The concern of the Rx industry is that this “transparency” may drive undesirable results. For example, based on the presented data, there could be significant misunderstandings of how the drug industry actually produces, markets, and is paid for the drugs it makes. Or, given the lack of nuance in the presentation of the COSHPD’s statistics, a public outcry demanding that the pharmaceutical industry lower its prices could occur. Finally, once this information is presented online, there is a real fear that the public presentation of this information will quickly chill the environment for future drug R & D investing in California.
PhRMA in California
So what is the industry response to the California developments?
The companies that make up PhRMA understand very well what’s going on in California and what the potential stakes are should one or both of these matters succeed. Given that, look for PhRMA to fully engage its first class, veteran public affairs team that’s in place in Sacramento to respond to both the proposition, as well as the likely reintroduction of AB 463.
As part of that response, a $10 million dollar war chest, specifically dedicated to stopping “The California Drug Price Relief Act” has been raised. Given the importance of this case, I think we can assume many more industry dollars will find their way into this California PhRMA fund.

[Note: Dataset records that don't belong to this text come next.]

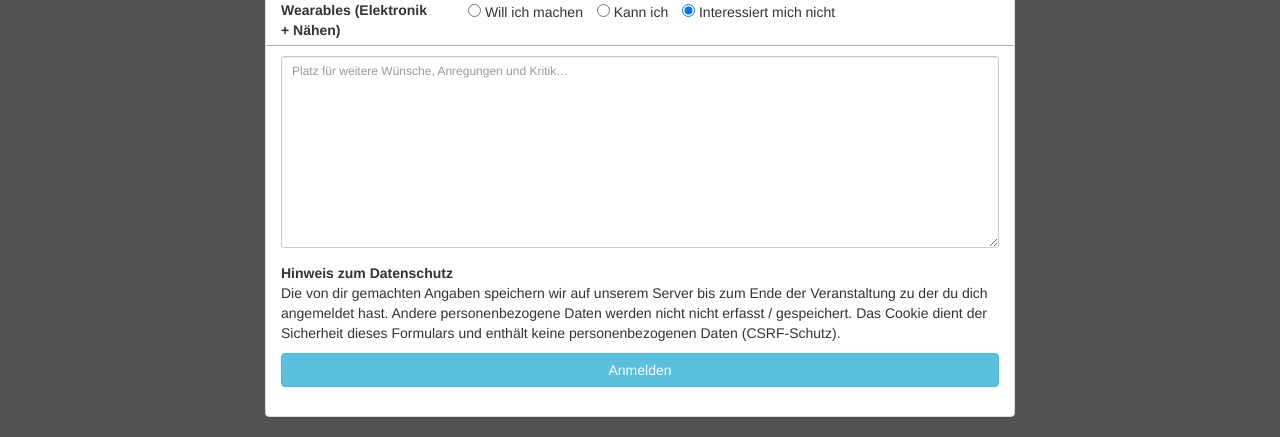
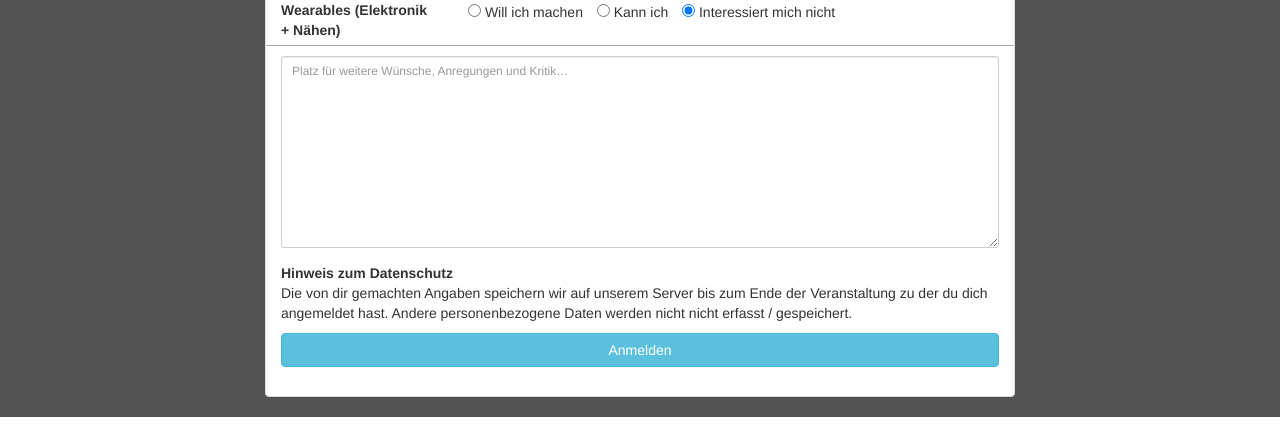
Before and after one commit to Eigenbaukombinat/regpage, a Django app: page /register/ in a window 1280 px wide. Shown: the part 774-1211 px from the top of the page. Run offline with Django 3.2, Linux system fonts and the light colour scheme; some libraries are stand-ins or nearby versions.

Commit message:
Update register_page.html

```diff
--- a/register/templates/register_page.html
+++ b/register/templates/register_page.html
@@ -159,7 +159,7 @@ Um bei unserer Veranstaltung am 23. Juni 2018 teilnehmen zu können, musst du di
                         <div class="row">
                             <div class="col-xs-12 col-sm-12 col-md-12">
 				    <strong>Hinweis zum Datenschutz</strong>
-				<p>Die von dir gemachten Angaben speichern wir auf unserem Server bis zum Ende der Veranstaltung zu der du dich angemeldet hast. Andere personenbezogene Daten werden nicht nicht erfasst / gespeichert. Das Cookie dient der Sicherheit dieses Formulars und enthält keine personenbezogenen Daten (CSRF-Schutz).
+				<p>Die von dir gemachten Angaben speichern wir auf unserem Server bis zum Ende der Veranstaltung zu der du dich angemeldet hast. Andere personenbezogene Daten werden nicht nicht erfasst / gespeichert.
 				    </p>
 				</div>
                         </div>
```
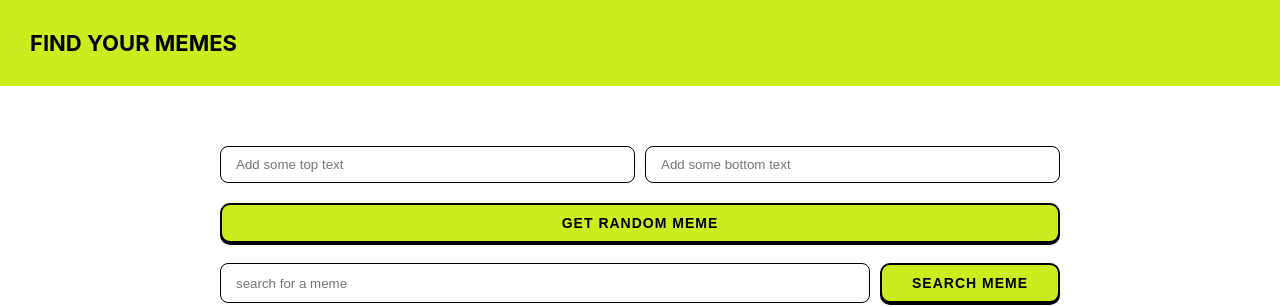
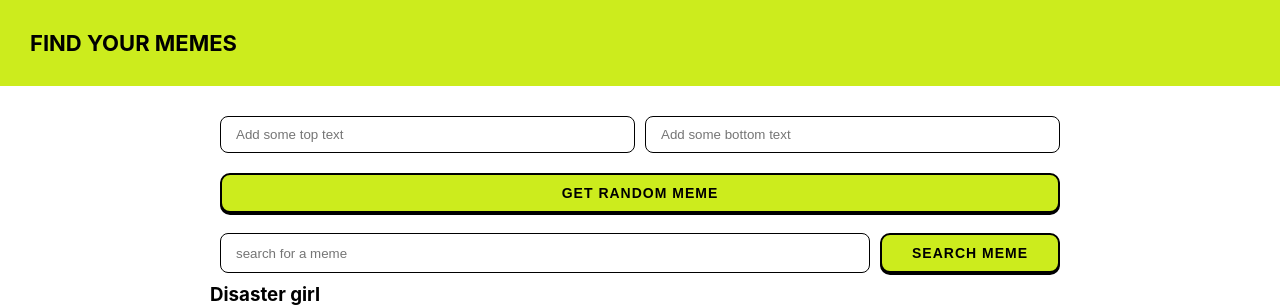
Before and after one commit to mcosme000/react-meme-generator, a React (Create React App) app: page / in a window 1280 px wide. Shown: the top 307 px of the page. Built offline with nearby package versions, Linux system fonts and the light colour scheme; no server answers.

Commit message:
Change container padding

```diff
--- a/src/components/Form.js
+++ b/src/components/Form.js
@@ -14,7 +14,6 @@ const Form = ({onSubmit, memeImage, setMemeImage }) => {
   }
 
   return (
-    <div>
     <form onSubmit={onSubmit}>
       <div className='input-container'>
         <input
@@ -36,7 +35,6 @@ const Form = ({onSubmit, memeImage, setMemeImage }) => {
       </div>
       <button onClick={onSubmit} className="button input-btn wide-btn">Get random meme</button>
     </form>
-    </div>
   )
 };
 
--- a/src/stylesheets/base/global.css
+++ b/src/stylesheets/base/global.css
@@ -17,3 +17,7 @@ code {
   font-family: source-code-pro, Menlo, Monaco, Consolas, 'Courier New',
     monospace;
 }
+
+.App {
+  height: 100vh;
+}
--- a/src/stylesheets/base/structure.css
+++ b/src/stylesheets/base/structure.css
@@ -1,5 +1,5 @@
 .container {
-  padding: 50px 20px;
+  padding: 20px;
   width: 900px;
   margin: 0 auto;
 }
--- a/src/stylesheets/components/meme.css
+++ b/src/stylesheets/components/meme.css
@@ -8,7 +8,7 @@
 }
 
 .meme-image {
-  max-height: 500px;
+  max-height: 400px;
   border: 5px solid var(--secondary-color);
 }
 
```
Lines whose indentation alone changed are shown as unchanged.
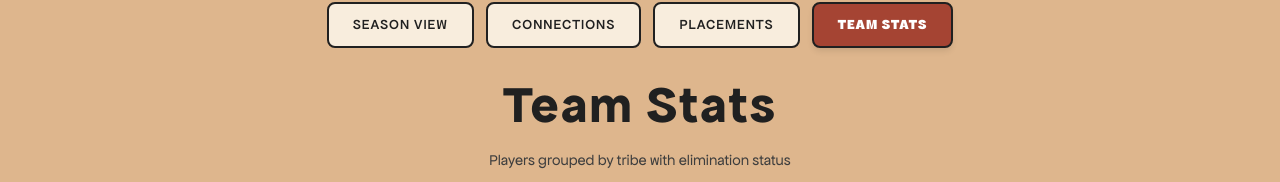
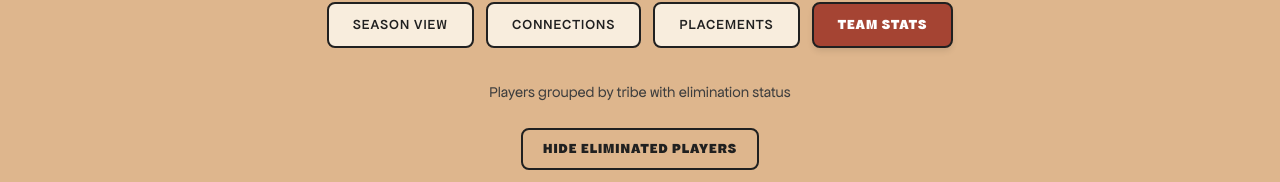
Before and after one commit to kgrochon/kaffinated, a React (Vite) app: page /survivor in a window 1280 px wide. Both pictures are taken after a click on the button "TEAM STATS". Shown: the part 164-346 px from the top of the page. Built offline with nearby package versions, Linux system fonts and the light colour scheme.

Commit message:
Survivor - Removed heading, preserve synchronyzed style

```diff
--- a/src/components/TeamStats.tsx
+++ b/src/components/TeamStats.tsx
@@ -62,7 +62,6 @@ export default function TeamStats() {
       <div className="team-stats-wrapper">
         {/* Header */}
         <div className="team-stats-header">
-          <h1 className="team-stats-title">Team Stats</h1>
           <p className="team-stats-description">
             Players grouped by tribe with elimination status
           </p>
```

Among the key points that PhRMA will be making to voters is that California is the home of two of the largest biotechnology “clusters” in the world, one located in The Bay Area and the other, in San Diego. If the two measures pass, they will likely threatened the continued PhRMA business presence and employment numbers in the state, not to mention the loss of tax revenue for the State of California.
Finally, look for PhRMA to state that passage of either the proposition and/or the legislation will result in direct, negative consequences for thousands of patients in California. The industry will point to the cutting edge work being done by the California biotech industry and how that could be lost if either measure passes.
Overall, l would anticipate an all-out response by PhRMA and its member companies in this California situation.
So, thinking about all of this, will California become “ground zero” in this call for American price controls on Rx drugs?
Clearly, both sides in California have substantial resources. Both sides have established “California public policy expertise”. And both sides are tremendously motivated and more than a little inspired to successfully “carry the day” for their point of view in Sacramento.
Further, it does seem possible that the outcome of this encounter could be absolute. That is, one side may well win it all — both the proposition, as well as the legislative measure — while the other side could lose out completely. With stakes like these, the California price control fight stands to only get more intense and more aggressive.
Therefore, as this California battle is fully engaged, and because of the state’s “largest-in-the-nation” size, its importance to the Rx industry, and its history in the general area of healthcare policy, I believe we have to conclude that, yes, California very likely will become “ground zero” in the rapidly developing national debate over drug price controls in America.